── EXERCISE INPUT ──

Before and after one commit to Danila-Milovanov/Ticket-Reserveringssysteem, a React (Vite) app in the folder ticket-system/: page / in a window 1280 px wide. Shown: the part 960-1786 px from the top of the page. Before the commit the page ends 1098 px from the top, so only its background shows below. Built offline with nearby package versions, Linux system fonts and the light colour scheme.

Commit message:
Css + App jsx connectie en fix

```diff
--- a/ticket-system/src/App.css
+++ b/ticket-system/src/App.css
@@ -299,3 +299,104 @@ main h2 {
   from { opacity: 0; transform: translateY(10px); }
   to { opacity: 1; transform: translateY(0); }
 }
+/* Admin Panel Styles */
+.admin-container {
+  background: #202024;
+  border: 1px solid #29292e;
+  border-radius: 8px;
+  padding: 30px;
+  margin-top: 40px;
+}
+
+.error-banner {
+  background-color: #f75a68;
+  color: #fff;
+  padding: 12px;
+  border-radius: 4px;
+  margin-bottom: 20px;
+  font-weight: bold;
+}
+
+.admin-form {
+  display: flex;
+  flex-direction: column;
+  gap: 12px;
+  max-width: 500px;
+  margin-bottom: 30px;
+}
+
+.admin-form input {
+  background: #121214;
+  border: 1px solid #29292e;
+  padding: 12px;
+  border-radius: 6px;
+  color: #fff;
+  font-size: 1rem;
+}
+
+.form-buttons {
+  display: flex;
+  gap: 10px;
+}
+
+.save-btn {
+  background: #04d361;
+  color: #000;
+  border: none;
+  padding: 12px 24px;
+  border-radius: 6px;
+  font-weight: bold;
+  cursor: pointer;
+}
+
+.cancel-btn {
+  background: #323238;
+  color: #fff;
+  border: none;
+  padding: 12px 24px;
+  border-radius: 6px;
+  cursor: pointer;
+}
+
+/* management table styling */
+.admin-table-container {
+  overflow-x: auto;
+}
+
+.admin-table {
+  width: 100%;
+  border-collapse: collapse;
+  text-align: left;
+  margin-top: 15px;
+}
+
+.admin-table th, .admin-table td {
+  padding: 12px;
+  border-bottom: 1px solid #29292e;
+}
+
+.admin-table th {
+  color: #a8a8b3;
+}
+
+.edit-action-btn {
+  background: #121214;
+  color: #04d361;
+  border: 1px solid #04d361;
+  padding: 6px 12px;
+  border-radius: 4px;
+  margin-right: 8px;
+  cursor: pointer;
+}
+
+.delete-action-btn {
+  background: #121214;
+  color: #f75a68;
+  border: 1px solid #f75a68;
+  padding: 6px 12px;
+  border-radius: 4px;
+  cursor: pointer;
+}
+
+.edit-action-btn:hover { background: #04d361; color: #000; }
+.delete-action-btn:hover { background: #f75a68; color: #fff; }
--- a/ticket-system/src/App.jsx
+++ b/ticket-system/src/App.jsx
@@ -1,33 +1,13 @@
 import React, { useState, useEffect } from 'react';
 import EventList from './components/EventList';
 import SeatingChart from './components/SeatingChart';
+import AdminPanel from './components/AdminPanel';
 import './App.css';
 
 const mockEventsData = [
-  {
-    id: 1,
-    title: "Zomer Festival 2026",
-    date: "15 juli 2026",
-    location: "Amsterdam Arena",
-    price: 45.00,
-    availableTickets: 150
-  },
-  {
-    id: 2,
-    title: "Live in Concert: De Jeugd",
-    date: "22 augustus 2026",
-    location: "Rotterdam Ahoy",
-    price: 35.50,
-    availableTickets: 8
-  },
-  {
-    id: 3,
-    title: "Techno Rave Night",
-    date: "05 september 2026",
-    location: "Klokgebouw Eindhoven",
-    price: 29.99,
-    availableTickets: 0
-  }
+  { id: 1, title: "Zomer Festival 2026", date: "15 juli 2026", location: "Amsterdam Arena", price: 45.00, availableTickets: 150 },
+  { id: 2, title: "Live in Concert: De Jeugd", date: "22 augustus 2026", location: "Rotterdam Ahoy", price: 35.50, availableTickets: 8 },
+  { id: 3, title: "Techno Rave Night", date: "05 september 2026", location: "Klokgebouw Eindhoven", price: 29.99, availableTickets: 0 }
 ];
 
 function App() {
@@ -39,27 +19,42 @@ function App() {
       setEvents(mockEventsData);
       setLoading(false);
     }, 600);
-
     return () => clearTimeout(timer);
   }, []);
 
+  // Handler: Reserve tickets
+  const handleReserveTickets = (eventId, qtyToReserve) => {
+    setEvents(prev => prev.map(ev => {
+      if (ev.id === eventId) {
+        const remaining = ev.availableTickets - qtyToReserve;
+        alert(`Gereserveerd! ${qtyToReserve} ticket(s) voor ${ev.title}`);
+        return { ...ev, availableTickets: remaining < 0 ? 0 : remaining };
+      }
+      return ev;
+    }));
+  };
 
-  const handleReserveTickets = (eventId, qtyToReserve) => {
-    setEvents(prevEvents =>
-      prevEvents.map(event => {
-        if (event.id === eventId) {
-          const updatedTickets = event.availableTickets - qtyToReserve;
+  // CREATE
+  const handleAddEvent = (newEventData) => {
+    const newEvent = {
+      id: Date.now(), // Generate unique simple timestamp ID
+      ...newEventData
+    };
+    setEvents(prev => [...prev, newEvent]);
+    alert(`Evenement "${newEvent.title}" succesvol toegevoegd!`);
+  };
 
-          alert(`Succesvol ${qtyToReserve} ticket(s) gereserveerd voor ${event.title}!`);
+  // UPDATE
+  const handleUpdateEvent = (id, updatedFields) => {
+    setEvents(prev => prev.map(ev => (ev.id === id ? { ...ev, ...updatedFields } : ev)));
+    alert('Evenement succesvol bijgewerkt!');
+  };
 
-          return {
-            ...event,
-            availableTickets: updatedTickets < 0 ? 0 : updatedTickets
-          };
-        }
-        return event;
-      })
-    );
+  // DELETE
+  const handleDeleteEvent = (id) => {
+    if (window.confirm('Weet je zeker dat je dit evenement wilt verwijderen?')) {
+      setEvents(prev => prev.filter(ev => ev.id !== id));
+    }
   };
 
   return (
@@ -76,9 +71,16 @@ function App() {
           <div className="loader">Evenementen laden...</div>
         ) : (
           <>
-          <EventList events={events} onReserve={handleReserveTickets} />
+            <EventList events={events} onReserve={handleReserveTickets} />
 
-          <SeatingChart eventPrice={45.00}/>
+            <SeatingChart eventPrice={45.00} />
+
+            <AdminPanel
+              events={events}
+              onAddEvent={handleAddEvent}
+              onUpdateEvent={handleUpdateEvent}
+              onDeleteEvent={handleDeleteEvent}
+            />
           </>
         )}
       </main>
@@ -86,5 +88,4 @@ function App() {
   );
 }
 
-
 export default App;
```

───

ASSIGNED TASK. Your job is to restate all of the data word for word.

ANSWER AREA.
Before and after one commit to Danila-Milovanov/Ticket-Reserveringssysteem, a React (Vite) app in the folder ticket-system/: page / in a window 1280 px wide. Shown: the part 960-1786 px from the top of the page. Before the commit the page ends 1098 px from the top, so only its background shows below. Built offline with nearby package versions, Linux system fonts and the light colour scheme.

Commit message:
Css + App jsx connectie en fix

```diff
--- a/ticket-system/src/App.css
+++ b/ticket-system/src/App.css
@@ -299,3 +299,104 @@ main h2 {
   from { opacity: 0; transform: translateY(10px); }
   to { opacity: 1; transform: translateY(0); }
 }
+/* Admin Panel Styles */
+.admin-container {
+  background: #202024;
+  border: 1px solid #29292e;
+  border-radius: 8px;
+  padding: 30px;
+  margin-top: 40px;
+}
+
+.error-banner {
+  background-color: #f75a68;
+  color: #fff;
+  padding: 12px;
+  border-radius: 4px;
+  margin-bottom: 20px;
+  font-weight: bold;
+}
+
+.admin-form {
+  display: flex;
+  flex-direction: column;
+  gap: 12px;
+  max-width: 500px;
+  margin-bottom: 30px;
+}
+
+.admin-form input {
+  background: #121214;
+  border: 1px solid #29292e;
+  padding: 12px;
+  border-radius: 6px;
+  color: #fff;
+  font-size: 1rem;
+}
+
+.form-buttons {
+  display: flex;
+  gap: 10px;
+}
+
+.save-btn {
+  background: #04d361;
+  color: #000;
+  border: none;
+  padding: 12px 24px;
+  border-radius: 6px;
+  font-weight: bold;
+  cursor: pointer;
+}
+
+.cancel-btn {
+  background: #323238;
+  color: #fff;
+  border: none;
+  padding: 12px 24px;
+  border-radius: 6px;
+  cursor: pointer;
+}
+
+/* management table styling */
+.admin-table-container {
+  overflow-x: auto;
+}
+
+.admin-table {
+  width: 100%;
+  border-collapse: collapse;
+  text-align: left;
+  margin-top: 15px;
+}
+
+.admin-table th, .admin-table td {
+  padding: 12px;
+  border-bottom: 1px solid #29292e;
+}
+
+.admin-table th {
+  color: #a8a8b3;
+}
+
+.edit-action-btn {
+  background: #121214;
+  color: #04d361;
+  border: 1px solid #04d361;
+  padding: 6px 12px;
+  border-radius: 4px;
+  margin-right: 8px;
+  cursor: pointer;
+}
+
+.delete-action-btn {
+  background: #121214;
+  color: #f75a68;
+  border: 1px solid #f75a68;
+  padding: 6px 12px;
+  border-radius: 4px;
+  cursor: pointer;
+}
+
+.edit-action-btn:hover { background: #04d361; color: #000; }
+.delete-action-btn:hover { background: #f75a68; color: #fff; }
--- a/ticket-system/src/App.jsx
+++ b/ticket-system/src/App.jsx
@@ -1,33 +1,13 @@
 import React, { useState, useEffect } from 'react';
 import EventList from './components/EventList';
 import SeatingChart from './components/SeatingChart';
+import AdminPanel from './components/AdminPanel';
 import './App.css';
 
 const mockEventsData = [
-  {
-    id: 1,
-    title: "Zomer Festival 2026",
-    date: "15 juli 2026",
-    location: "Amsterdam Arena",
-    price: 45.00,
-    availableTickets: 150
-  },
-  {
-    id: 2,
-    title: "Live in Concert: De Jeugd",
-    date: "22 augustus 2026",
-    location: "Rotterdam Ahoy",
-    price: 35.50,
-    availableTickets: 8
-  },
-  {
-    id: 3,
-    title: "Techno Rave Night",
-    date: "05 september 2026",
-    location: "Klokgebouw Eindhoven",
-    price: 29.99,
-    availableTickets: 0
-  }
+  { id: 1, title: "Zomer Festival 2026", date: "15 juli 2026", location: "Amsterdam Arena", price: 45.00, availableTickets: 150 },
+  { id: 2, title: "Live in Concert: De Jeugd", date: "22 augustus 2026", location: "Rotterdam Ahoy", price: 35.50, availableTickets: 8 },
+  { id: 3, title: "Techno Rave Night", date: "05 september 2026", location: "Klokgebouw Eindhoven", price: 29.99, availableTickets: 0 }
 ];
 
 function App() {
@@ -39,27 +19,42 @@ function App() {
       setEvents(mockEventsData);
       setLoading(false);
     }, 600);
-
     return () => clearTimeout(timer);
   }, []);
 
+  // Handler: Reserve tickets
+  const handleReserveTickets = (eventId, qtyToReserve) => {
+    setEvents(prev => prev.map(ev => {
+      if (ev.id === eventId) {
+        const remaining = ev.availableTickets - qtyToReserve;
+        alert(`Gereserveerd! ${qtyToReserve} ticket(s) voor ${ev.title}`);
+        return { ...ev, availableTickets: remaining < 0 ? 0 : remaining };
+      }
+      return ev;
+    }));
+  };
 
-  const handleReserveTickets = (eventId, qtyToReserve) => {
-    setEvents(prevEvents =>
-      prevEvents.map(event => {
-        if (event.id === eventId) {
-          const updatedTickets = event.availableTickets - qtyToReserve;
+  // CREATE
+  const handleAddEvent = (newEventData) => {
+    const newEvent = {
+      id: Date.now(), // Generate unique simple timestamp ID
+      ...newEventData
+    };
+    setEvents(prev => [...prev, newEvent]);
+    alert(`Evenement "${newEvent.title}" succesvol toegevoegd!`);
+  };
 
-          alert(`Succesvol ${qtyToReserve} ticket(s) gereserveerd voor ${event.title}!`);
+  // UPDATE
+  const handleUpdateEvent = (id, updatedFields) => {
+    setEvents(prev => prev.map(ev => (ev.id === id ? { ...ev, ...updatedFields } : ev)));
+    alert('Evenement succesvol bijgewerkt!');
+  };
 
-          return {
-            ...event,
-            availableTickets: updatedTickets < 0 ? 0 : updatedTickets
-          };
-        }
-        return event;
-      })
-    );
+  // DELETE
+  const handleDeleteEvent = (id) => {
+    if (window.confirm('Weet je zeker dat je dit evenement wilt verwijderen?')) {
+      setEvents(prev => prev.filter(ev => ev.id !== id));
+    }
   };
 
   return (
@@ -76,9 +71,16 @@ function App() {
           <div className="loader">Evenementen laden...</div>
         ) : (
           <>
-          <EventList events={events} onReserve={handleReserveTickets} />
+            <EventList events={events} onReserve={handleReserveTickets} />
 
-          <SeatingChart eventPrice={45.00}/>
+            <SeatingChart eventPrice={45.00} />
+
+            <AdminPanel
+              events={events}
+              onAddEvent={handleAddEvent}
+              onUpdateEvent={handleUpdateEvent}
+              onDeleteEvent={handleDeleteEvent}
+            />
           </>
         )}
       </main>
@@ -86,5 +88,4 @@ function App() {
   );
 }
 
-
 export default App;
```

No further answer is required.